REQUIREMENT: Go through the data and retrieve each line that includes the string "paper".

------------

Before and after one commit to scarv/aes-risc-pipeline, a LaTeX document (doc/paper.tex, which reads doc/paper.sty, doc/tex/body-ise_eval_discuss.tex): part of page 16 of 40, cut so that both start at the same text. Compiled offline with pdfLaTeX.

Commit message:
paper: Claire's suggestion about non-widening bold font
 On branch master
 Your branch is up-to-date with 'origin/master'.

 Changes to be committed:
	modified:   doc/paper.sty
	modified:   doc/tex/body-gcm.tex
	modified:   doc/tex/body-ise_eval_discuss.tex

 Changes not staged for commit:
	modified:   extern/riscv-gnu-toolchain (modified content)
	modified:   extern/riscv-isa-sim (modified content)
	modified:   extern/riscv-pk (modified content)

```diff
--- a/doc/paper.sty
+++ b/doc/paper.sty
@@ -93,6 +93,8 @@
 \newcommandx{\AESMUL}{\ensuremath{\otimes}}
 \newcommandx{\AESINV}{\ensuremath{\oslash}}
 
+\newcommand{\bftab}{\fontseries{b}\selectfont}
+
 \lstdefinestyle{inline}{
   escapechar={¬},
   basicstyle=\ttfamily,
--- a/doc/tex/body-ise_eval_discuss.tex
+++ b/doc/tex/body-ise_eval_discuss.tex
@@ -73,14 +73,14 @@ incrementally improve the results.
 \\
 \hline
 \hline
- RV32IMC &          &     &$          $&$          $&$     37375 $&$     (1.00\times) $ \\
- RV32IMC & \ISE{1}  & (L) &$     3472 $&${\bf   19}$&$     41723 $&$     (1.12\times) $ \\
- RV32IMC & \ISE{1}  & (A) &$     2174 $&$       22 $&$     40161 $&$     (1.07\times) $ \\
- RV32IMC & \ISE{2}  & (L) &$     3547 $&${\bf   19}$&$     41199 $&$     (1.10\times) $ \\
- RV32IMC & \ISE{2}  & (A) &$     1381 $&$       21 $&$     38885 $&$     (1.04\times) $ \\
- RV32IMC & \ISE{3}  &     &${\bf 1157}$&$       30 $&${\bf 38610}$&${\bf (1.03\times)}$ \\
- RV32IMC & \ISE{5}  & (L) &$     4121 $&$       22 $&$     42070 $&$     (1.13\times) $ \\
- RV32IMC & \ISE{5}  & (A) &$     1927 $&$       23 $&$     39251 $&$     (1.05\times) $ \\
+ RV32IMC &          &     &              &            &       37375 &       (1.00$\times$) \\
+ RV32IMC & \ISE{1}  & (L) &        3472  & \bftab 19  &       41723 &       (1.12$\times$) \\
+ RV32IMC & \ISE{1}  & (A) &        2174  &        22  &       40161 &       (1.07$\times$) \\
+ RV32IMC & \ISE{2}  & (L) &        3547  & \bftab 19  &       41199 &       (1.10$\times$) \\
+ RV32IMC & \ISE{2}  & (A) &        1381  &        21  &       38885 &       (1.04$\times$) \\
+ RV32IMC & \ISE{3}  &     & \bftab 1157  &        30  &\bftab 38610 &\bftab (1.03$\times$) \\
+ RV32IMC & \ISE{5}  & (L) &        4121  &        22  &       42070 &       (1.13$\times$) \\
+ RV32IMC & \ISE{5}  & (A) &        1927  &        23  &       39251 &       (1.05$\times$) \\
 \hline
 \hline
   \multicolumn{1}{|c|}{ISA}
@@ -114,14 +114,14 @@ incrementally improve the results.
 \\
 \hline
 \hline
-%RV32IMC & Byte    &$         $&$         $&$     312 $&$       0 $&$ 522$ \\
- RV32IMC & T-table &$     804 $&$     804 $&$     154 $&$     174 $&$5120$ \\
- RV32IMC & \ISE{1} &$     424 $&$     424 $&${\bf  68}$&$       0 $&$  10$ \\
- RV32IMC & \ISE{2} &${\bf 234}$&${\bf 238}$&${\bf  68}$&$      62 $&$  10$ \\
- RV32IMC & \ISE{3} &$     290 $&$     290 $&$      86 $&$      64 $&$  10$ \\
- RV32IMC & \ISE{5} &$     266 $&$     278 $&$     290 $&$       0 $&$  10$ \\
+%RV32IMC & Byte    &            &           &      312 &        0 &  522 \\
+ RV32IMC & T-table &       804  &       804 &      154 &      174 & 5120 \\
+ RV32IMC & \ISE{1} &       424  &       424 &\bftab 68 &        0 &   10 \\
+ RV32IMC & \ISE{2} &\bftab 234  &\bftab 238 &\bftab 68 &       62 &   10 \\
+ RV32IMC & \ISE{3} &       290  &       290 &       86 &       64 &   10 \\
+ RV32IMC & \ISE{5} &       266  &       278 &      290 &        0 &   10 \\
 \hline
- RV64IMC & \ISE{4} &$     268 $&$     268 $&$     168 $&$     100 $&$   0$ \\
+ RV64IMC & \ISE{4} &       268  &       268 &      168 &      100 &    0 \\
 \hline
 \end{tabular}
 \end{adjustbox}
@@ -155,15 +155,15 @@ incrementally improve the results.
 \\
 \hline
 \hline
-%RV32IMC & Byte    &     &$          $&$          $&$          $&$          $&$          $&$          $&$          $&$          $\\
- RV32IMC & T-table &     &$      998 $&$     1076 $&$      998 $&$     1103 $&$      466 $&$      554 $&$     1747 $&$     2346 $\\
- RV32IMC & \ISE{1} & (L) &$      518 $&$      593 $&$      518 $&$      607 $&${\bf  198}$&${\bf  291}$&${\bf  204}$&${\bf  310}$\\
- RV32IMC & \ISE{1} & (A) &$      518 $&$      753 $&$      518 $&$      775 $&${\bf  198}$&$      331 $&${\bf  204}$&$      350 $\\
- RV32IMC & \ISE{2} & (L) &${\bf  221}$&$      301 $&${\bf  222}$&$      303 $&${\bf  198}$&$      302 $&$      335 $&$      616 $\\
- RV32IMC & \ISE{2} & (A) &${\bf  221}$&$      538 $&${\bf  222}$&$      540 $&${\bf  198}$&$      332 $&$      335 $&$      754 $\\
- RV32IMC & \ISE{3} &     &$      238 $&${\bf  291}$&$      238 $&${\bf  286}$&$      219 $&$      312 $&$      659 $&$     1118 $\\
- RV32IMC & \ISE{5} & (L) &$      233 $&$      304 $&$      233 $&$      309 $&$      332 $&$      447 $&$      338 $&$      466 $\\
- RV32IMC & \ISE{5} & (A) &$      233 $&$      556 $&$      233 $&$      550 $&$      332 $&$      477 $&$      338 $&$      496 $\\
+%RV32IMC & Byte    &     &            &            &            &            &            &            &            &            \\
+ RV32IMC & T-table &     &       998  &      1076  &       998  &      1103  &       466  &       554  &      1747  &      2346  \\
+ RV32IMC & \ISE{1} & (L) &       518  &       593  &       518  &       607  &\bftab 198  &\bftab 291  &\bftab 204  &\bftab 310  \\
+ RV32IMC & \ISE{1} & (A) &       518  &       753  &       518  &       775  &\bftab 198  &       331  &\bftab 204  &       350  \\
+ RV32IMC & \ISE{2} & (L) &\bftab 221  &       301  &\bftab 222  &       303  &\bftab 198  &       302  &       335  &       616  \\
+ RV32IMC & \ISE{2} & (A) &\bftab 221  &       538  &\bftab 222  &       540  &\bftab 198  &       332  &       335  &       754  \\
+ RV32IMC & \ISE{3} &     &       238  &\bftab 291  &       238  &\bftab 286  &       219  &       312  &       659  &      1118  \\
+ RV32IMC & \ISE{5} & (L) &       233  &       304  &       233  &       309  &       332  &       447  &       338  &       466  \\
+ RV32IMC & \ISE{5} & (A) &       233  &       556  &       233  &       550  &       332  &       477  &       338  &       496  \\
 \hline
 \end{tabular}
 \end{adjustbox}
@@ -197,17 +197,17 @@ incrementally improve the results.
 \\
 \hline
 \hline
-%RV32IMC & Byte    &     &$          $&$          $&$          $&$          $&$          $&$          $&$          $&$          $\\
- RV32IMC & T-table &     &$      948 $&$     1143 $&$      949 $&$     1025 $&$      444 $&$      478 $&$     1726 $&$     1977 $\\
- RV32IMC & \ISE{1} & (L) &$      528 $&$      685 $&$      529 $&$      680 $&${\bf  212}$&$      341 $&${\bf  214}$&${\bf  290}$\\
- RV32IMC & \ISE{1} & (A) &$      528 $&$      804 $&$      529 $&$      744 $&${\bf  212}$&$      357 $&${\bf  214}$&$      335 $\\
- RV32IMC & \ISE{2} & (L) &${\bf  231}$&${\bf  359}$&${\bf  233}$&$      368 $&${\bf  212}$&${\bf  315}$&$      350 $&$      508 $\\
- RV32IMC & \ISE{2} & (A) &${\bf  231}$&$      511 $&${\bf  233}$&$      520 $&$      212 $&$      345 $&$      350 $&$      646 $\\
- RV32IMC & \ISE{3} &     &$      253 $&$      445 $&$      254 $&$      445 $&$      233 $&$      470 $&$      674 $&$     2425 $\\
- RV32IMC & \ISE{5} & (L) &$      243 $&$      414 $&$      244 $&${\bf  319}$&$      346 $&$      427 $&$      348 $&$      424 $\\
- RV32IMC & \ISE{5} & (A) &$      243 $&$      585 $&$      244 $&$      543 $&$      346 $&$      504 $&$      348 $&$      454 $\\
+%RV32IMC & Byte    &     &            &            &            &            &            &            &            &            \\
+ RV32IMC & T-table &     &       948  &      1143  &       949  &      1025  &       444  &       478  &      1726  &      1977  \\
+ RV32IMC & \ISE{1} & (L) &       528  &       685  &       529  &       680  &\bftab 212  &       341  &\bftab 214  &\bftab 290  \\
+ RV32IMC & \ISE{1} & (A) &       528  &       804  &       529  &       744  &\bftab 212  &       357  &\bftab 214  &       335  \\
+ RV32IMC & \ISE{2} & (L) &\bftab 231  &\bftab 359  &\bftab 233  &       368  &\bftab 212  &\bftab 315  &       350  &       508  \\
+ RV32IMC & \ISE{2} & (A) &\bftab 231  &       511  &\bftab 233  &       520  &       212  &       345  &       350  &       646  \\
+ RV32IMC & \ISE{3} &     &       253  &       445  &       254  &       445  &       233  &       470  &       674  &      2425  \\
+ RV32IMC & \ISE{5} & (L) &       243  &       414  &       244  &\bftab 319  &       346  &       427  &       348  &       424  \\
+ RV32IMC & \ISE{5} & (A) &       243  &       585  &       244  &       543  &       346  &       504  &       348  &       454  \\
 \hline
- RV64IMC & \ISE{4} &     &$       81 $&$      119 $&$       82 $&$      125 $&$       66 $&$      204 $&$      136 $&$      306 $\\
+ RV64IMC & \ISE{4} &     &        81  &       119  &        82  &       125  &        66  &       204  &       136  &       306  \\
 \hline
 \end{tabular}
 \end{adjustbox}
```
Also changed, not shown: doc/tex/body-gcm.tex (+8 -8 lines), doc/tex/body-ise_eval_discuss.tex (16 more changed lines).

------------

RESPONSE:
Before and after one commit to scarv/aes-risc-pipeline, a LaTeX document (doc/paper.tex, which reads doc/paper.sty, doc/tex/body-ise_eval_discuss.tex): part of page 16 of 40, cut so that both start at the same text. Compiled offline with pdfLaTeX.
paper: Claire's suggestion about non-widening bold font
	modified:   doc/paper.sty
--- a/doc/paper.sty
+++ b/doc/paper.sty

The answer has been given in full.